B. Q. Cambridge (2000). Book Reviews : Religion in English Everyday Life: An Ethnographic Approach, by Timothy Jenkins. New York and Oxford: Berghahn Books, 1999. 256 Pp. Pb. 14.50. ISBN 1-57181-769-. [REVIEW] Studies in Christian Ethics 13 (2):106-111.
Michael A. Long (2009). Christian Coff: The Taste for Ethics: An Ethic of Food Consumption. [REVIEW] Journal of Agricultural and Environmental Ethics 22 (6):605-606.
Daniel Sperling (2010). Food Law, Ethics, and Food Safety Regulation: Roles, Justifications, and Expected Limits. [REVIEW] Journal of Agricultural and Environmental Ethics 23 (3):267-278.
Kalevi Kull & Ekaterina Velmezova (2012). Biosemiotics in a Gallery. Biosemiotics 5 (3):313-317.
Howard R. Pollio (1997/2006). The Phenomenology of Everyday Life. Cambridge University Press.
Raymond Anthony (2012). Taming the Unruly Side of Ethics: Overcoming Challenges of a Bottom-Up Approach to Ethics in the Areas of Food Policy and Climate Change. [REVIEW] Journal of Agricultural and Environmental Ethics 25 (6):813-841.
Jesper Hoffmeyer (2010). A Biosemiotic Approach to the Question of Meaning. Zygon 45 (2):367-390.
Added to index2012-08-07
Total downloads6 ( #202,005 of 1,098,981 )
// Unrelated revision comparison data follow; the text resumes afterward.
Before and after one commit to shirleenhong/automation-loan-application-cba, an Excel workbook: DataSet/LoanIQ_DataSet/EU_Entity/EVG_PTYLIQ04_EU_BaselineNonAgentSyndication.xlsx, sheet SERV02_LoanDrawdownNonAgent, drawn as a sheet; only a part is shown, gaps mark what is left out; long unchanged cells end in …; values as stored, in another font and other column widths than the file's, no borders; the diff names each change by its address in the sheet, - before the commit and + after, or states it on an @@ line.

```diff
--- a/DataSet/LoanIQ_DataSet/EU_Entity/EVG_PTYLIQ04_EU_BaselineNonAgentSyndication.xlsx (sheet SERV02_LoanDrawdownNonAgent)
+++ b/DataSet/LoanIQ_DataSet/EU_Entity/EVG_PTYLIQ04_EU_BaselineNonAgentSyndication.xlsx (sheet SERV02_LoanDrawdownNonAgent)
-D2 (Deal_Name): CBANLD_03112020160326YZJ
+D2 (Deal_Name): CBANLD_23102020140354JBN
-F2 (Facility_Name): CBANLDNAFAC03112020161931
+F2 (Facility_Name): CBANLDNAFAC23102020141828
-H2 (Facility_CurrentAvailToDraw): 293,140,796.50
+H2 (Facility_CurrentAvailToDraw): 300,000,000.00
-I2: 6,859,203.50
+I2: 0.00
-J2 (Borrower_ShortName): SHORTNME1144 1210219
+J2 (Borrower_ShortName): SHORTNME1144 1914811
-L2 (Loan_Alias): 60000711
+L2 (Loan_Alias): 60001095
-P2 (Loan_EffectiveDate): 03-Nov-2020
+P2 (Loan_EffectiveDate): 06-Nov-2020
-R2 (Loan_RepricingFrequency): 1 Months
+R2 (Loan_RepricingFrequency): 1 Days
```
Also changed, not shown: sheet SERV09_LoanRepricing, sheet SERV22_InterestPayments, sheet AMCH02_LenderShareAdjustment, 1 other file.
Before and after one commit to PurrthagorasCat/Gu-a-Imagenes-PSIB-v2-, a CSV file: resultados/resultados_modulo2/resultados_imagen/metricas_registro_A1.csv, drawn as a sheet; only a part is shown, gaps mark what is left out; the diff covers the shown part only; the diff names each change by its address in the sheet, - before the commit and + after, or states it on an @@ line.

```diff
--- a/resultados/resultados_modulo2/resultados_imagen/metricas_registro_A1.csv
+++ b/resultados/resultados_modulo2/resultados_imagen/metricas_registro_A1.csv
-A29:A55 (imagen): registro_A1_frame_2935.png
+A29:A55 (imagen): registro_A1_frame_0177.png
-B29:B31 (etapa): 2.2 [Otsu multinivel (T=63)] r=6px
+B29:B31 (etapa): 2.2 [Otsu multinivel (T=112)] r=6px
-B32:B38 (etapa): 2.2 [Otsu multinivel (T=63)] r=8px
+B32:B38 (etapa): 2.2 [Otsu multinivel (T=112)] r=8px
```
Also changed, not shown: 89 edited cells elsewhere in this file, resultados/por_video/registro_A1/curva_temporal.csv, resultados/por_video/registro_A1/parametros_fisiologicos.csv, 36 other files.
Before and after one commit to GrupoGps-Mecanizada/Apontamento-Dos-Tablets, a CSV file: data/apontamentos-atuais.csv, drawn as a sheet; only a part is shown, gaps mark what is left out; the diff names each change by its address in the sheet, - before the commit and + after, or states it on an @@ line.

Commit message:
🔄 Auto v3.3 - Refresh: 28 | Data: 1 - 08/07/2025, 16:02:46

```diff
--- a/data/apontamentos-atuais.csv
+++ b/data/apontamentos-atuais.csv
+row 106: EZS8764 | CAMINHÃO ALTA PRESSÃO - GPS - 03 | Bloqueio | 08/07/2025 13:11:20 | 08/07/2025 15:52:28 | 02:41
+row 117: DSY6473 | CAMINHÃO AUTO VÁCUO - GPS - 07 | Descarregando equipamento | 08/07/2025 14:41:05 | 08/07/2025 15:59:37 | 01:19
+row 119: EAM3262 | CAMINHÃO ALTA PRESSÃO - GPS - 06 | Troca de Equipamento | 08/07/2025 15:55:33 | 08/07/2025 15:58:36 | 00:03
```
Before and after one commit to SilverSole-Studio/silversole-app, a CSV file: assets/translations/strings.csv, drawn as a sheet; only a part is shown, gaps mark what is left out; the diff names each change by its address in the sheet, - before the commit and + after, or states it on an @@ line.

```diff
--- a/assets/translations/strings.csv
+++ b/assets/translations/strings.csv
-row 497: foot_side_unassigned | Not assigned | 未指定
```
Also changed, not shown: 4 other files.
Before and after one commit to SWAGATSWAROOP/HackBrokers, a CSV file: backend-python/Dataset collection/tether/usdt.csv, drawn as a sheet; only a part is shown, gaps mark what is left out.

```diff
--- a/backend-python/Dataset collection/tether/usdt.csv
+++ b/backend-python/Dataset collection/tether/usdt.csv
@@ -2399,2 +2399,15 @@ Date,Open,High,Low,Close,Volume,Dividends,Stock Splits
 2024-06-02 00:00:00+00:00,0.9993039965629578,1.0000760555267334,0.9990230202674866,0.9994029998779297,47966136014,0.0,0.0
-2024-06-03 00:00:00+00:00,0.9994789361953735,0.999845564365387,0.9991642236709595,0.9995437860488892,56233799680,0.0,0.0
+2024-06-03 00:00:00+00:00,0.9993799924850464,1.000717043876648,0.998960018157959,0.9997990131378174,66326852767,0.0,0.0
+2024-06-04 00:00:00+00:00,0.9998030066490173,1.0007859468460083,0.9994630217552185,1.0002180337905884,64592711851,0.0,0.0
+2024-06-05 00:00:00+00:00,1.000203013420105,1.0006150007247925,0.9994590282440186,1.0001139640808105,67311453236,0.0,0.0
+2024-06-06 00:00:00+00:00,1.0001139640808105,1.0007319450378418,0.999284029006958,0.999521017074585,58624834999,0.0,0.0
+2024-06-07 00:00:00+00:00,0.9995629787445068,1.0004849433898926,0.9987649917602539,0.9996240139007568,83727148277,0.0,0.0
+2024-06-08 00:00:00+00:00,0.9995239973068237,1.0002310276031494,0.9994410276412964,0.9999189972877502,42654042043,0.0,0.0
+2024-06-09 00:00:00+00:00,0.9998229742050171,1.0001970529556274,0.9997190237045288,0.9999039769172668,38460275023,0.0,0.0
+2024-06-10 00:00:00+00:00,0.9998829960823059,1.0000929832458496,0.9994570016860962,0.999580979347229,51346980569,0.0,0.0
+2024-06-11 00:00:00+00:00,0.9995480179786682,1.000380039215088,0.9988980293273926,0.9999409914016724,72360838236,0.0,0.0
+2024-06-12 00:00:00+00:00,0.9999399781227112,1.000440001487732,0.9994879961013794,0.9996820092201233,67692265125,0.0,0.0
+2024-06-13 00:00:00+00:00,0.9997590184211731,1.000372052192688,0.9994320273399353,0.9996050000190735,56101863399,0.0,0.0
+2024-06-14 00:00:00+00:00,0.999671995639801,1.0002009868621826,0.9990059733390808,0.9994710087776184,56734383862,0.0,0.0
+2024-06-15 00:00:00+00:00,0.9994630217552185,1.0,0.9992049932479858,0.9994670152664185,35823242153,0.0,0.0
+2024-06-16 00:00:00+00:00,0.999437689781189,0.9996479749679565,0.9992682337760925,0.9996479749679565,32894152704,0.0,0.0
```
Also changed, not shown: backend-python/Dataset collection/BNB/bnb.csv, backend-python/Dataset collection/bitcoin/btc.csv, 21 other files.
Recent downloads (6 months)5 ( #57,966 of 1,098,981 )
How can I increase my downloads?